Measure out roughly two tablespoons of rice vinegar, then add to the mixture, followed by a half teaspoon of Japanese mustard. Sprinkle a pinch of salt over the mixture, then mix well using a wooden or metal spoon to combine the flavors. Continue stirring thoroughly until the sugar and salt have been fully absorbed into the liquid.
Pour the egg yolks into the food processor, followed by the contents of the glass mixing bowl. Blend the two together at full speed for 20-30 seconds, or until the egg yolks have fully liquidized.

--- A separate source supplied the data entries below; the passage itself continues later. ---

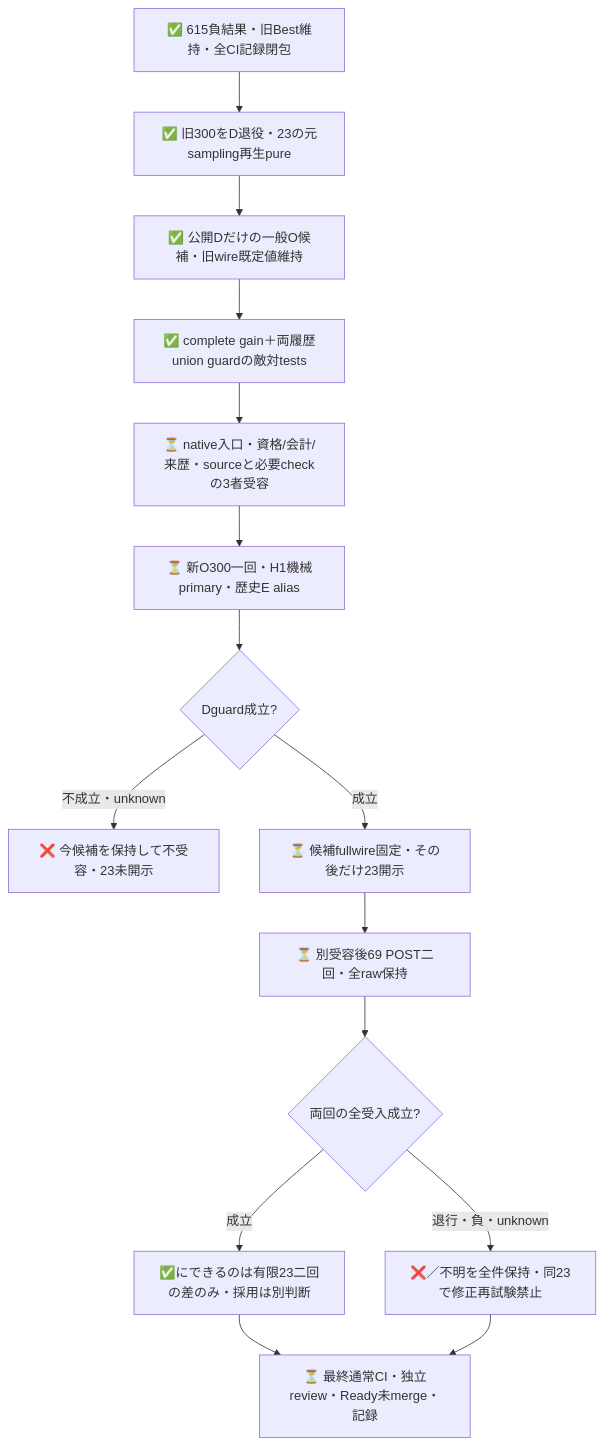
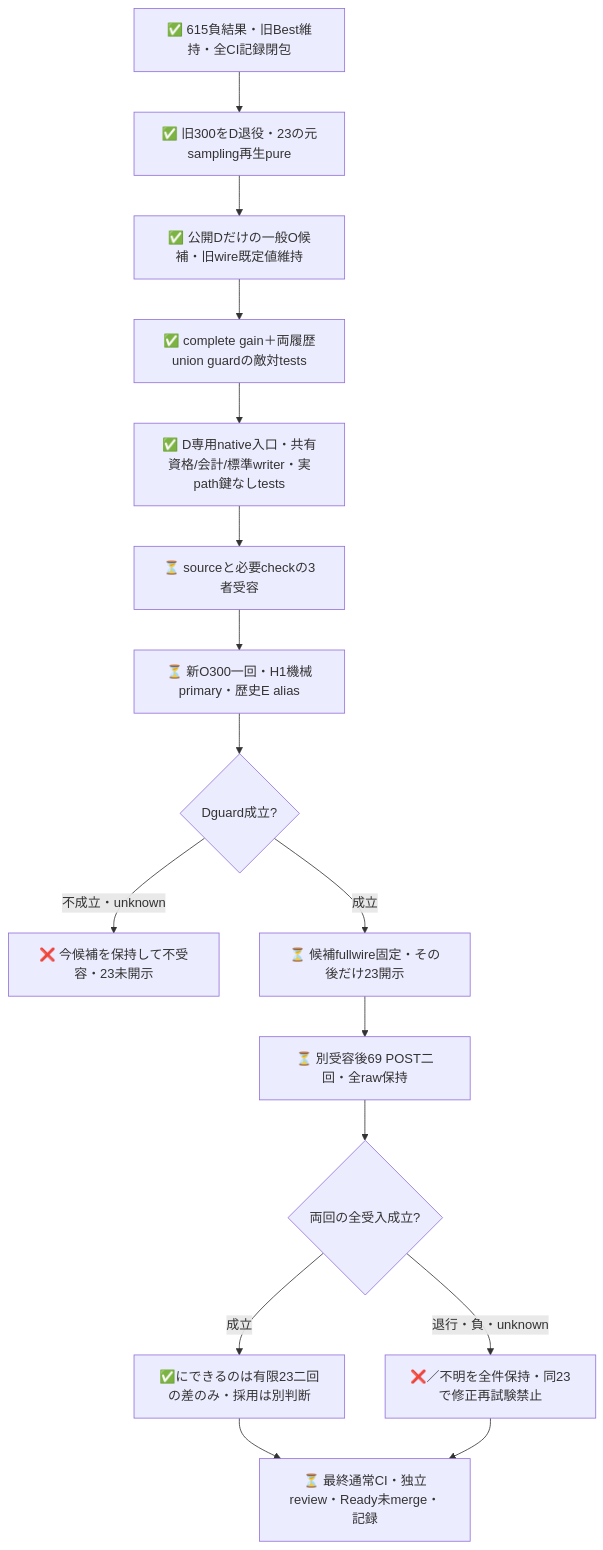
One commit to roccho-org/ops changed the second of 2 diagrams in experiments/sys1-eval-loop/reserve/README.md. Above: the diagram before and after it, drawn with Mermaid. The commit also changed other lines of this file and 12 other files, not shown here.

````diff
--- a/experiments/sys1-eval-loop/reserve/README.md
+++ b/experiments/sys1-eval-loop/reserve/README.md
@@ -34,17 +38,18 @@
 ```mermaid
 flowchart TB
   OLD[✅ 615負結果・旧Best維持・全CI記録閉包] --> D[✅ 旧300をD退役・23の元sampling再生pure]
   D --> C[✅ 公開Dだけの一般O候補・旧wire既定値維持]
   C --> T[✅ complete gain＋両履歴union guardの敵対tests]
-  T --> ENTRY[⏳ native入口・資格/会計/来歴・sourceと必要checkの3者受容]
-  ENTRY --> LIVE[⏳ 新O300一回・H1機械primary・歴史E alias]
+  T --> ENTRY[✅ D専用native入口・共有資格/会計/標準writer・実path鍵なしtests]
+  ENTRY --> REVIEW[⏳ sourceと必要checkの3者受容]
+  REVIEW --> LIVE[⏳ 新O300一回・H1機械primary・歴史E alias]
   LIVE --> G{Dguard成立?}
   G -->|不成立・unknown| STOP[❌ 今候補を保持して不受容・23未開示]
   G -->|成立| FREEZE[⏳ 候補fullwire固定・その後だけ23開示]
   FREEZE --> H[⏳ 別受容後69 POST二回・全raw保持]
   H --> A{両回の全受入成立?}
   A -->|成立| FIN[✅にできるのは有限23二回の差のみ・採用は別判断]
   A -->|退行・負・unknown| NEG[❌／不明を全件保持・同23で修正再試験禁止]
   FIN --> CLOSE[⏳ 最終通常CI・独立review・Ready未merge・記録]
   NEG --> CLOSE
 ```
````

Switch on the processor again, and whilst the contents are blending, gradually add 250ml of Canola oil. It is best to add the oil a little at a time, as this allows it to be gradually incorporated into the mixture.
Repeat this process for the warm Dashi stock, adding it gradually to the mixture until the correct consistency is achieved. Kewpie mayonnaise is characteristically thinner and creamier in texture than Western commercial varieties, so, if the mixture is still too thick, you can add additional Dashi stock to achieve a thinner consistency.
Note: If you intend to use Kewpie mayo primarily for decoration or piping onto sushi rolls, you may want to limit the amount of Dashi stock used in Step 3.